One of the most coveted sports cars on the market is the Nissan GT-R. The GT-R has been so influential fact, that it’s reminiscent of the Nissan Z glory days. The big difference between the GT-R and Z models of the past, however, is accessibility: a brand new 2013 GT-R has an MSRP of $96,820, and the Black Edition has an MSRP of $106,320. So unlike the Z, you’re not likely to find the GT-R in stock at your local Nissan Canada or Nissan USA dealer, unless you live in a high-population area.
Many sports car aficionados have a rule that they don’t buy used, unless they’re buying a classic. There’re a number of reasons for this rule, but generally, it all comes down to the money saved not compensating for the value, performance and features lost. High-priced cars like the Nissan GT-R, however, may be an exception to that rule. After all, you’re much more likely to find a used GT-R in stock, and at discount, at your local Nissan dealer.
Initial Cost and Rapid Depreciation
High-dollar vehicles like the GT-R, which has been around since the 2007 model year, depreciate quickly. In fact, some of these vehicles can lose as much as 40 percent over the first five years. The GT-R is an extremely high-quality car, and years six through ten are likely to provide equal performance, but at a much lower initial investment. A 2007 GT-R at $50-60K or even less is, in our opinion, a much better deal than a new GT-R at ~$100K.
During the first two years of the GT-R, Nissan did experience some issues with the Vehicle Dynamic Control (VDC). In a limited number of GT-Rs, it was possible for the transmission to fail if the car drove primarily with VDC off. This has had a significant impact on the resale values of these cars. On the other hand, it’s crucial to have a mechanic knowledgeable of the GT-R inspect it prior to purchase.
On the con side of the ledger, a well-used GT-R comes with worn consumables, including tires, shocks, fans, filters, hoses and the clutch. Since GT-R is a premium vehicle, these premium parts come at a premium. In other words, mileage should affect the price of a used GT-R more so than it would the average used car. Fortunately, most Nissan dealers factor this in the pricing of used GT-Rs.
When it comes to sports cars, depreciation does not affect rates nearly as much as you’d expect based on standard vehicles. There’s an insurance premium for these cars, and all other things being equal, the insurance on a 2007 model won’t be drastically different from the insurance on a 2013. With that in mind, meet with your insurance agent, and discuss insurance rates prior to shopping for your GT-R.
Shorter-Term Loans with Lower Rates

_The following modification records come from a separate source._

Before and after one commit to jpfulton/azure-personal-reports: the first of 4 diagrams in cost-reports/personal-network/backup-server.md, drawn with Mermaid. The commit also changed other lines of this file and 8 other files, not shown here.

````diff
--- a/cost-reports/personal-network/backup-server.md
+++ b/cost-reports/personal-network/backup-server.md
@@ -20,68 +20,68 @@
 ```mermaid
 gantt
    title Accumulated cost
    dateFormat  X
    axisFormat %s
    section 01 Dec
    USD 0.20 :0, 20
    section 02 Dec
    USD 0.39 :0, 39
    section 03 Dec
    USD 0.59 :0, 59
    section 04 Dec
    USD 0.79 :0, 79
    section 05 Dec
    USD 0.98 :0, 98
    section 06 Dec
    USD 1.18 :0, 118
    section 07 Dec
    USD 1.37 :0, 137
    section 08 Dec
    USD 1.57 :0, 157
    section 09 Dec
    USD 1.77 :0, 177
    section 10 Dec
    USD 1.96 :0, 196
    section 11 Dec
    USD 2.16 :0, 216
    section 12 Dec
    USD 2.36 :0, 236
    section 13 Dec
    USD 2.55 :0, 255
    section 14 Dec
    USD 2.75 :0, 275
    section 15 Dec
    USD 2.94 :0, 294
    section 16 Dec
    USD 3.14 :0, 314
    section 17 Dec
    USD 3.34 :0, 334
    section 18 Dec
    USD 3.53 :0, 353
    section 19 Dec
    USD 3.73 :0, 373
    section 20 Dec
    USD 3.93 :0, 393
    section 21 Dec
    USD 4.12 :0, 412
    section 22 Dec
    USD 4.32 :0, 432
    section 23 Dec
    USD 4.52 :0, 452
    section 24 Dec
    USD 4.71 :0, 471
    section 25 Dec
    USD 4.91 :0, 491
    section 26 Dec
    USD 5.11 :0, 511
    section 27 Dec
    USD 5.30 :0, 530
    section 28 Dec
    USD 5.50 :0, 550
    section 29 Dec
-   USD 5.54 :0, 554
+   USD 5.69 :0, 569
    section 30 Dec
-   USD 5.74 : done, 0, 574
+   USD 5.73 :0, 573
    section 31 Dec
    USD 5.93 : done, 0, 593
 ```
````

If financing, another benefit of buying a used GT-R is that the payments will be less per month, and the term of the loan will be much shorter, potentially. In addition, there are some rate breaks available for these cars because of difficulty selling them. Generally, we advise securing financing with a third party, but if you have good credit, financing on a used GT-R through your Nissan Canada or Nissan USA dealer may be the way to go.